She felt sympathy for him because he was old.
His face was wrinkled and his shoulders sagged as though his body had spent the last decade in an out-of tune microwave. Yet here he was on the number 7, commuting among the hustle and fray, most of which was half his age and still clung to the grade-school ideal that the world owed them something.
His eyes, though, were bright and looked as though they hadn’t aged a day since the summer of Sam. From her seat she watched as he kept his head up in search of connection through eye contact. But it was a different time now. She felt a flash of shame, realizing her generation was the rude one, that buried its head in a hand-held screen and closed off any invitation to connect.
“Here sir,” she said while standing in attempt to present her seat.
“And they say chivalry is dead,” he replied with a smile she reasoned must have killed in its prime. “Thank you, kitten. But I prefer to stand and hold on for the ride.”
He looked comfortable, like he’d been holding onto the rail of this train since the days when the Kennedys could fill a Thanksgiving table. The longer the ride, the less he seemed like an escaped invalid, the more he seemed like someone who knew something the rest of us had missed.
He was good at banter, the way she always imagined men with experience could be. A small talk virtuoso who blew the rare breed that makes you forget you have a smartphone. And so she divulged a few harmless personal quirks, including that she worked at Chase on Broadway.
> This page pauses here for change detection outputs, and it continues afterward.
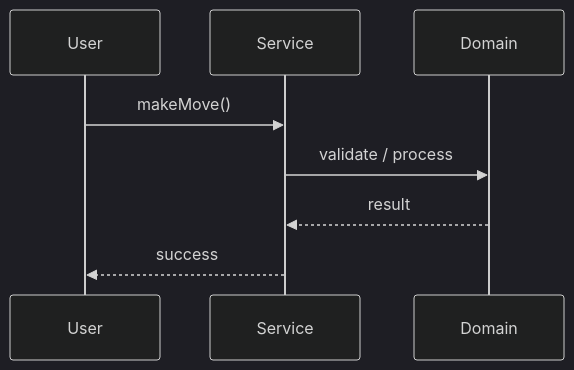
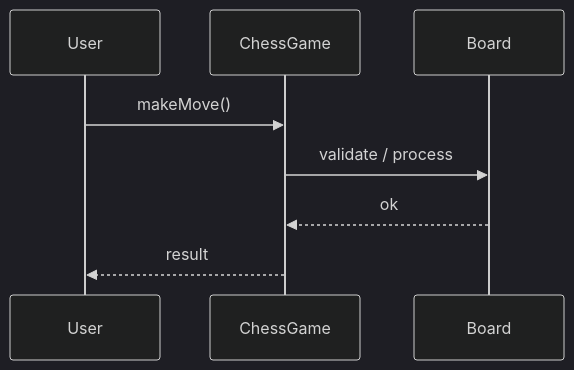
Before and after one commit to madhupaila/Interview-Prep-SSE: the second of 3 diagrams in Learn/System Design - Low Level Design/02-classic-ood/questions/Q06-chess.md, drawn with Mermaid (dark theme). The commit also changed other lines of this file and 491 other files, not shown here.

````diff
--- a/Learn/System Design - Low Level Design/02-classic-ood/questions/Q06-chess.md
+++ b/Learn/System Design - Low Level Design/02-classic-ood/questions/Q06-chess.md
@@ -122,10 +154,10 @@
 ```mermaid
 sequenceDiagram
-    participant U as User
-    participant S as Service
-    participant D as Domain
-    U->>S: makeMove()
-    S->>D: validate / process
-    D-->>S: result
-    S-->>U: success
+participant U as User
+participant S as ChessGame
+participant D as Board
+U->>S: makeMove()
+S->>D: validate / process
+D-->>S: ok
+S-->>U: result
 ```
````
That’s when his eyes lit up like they were from a 1940’s movie.
“What a coincidence,” he said through a grin that was more Grant than Cagney, “I’m gonna rob that bank this morning and if you’re nice, I’ll let you pop the first bottle of champagne on the get-a-way jet.”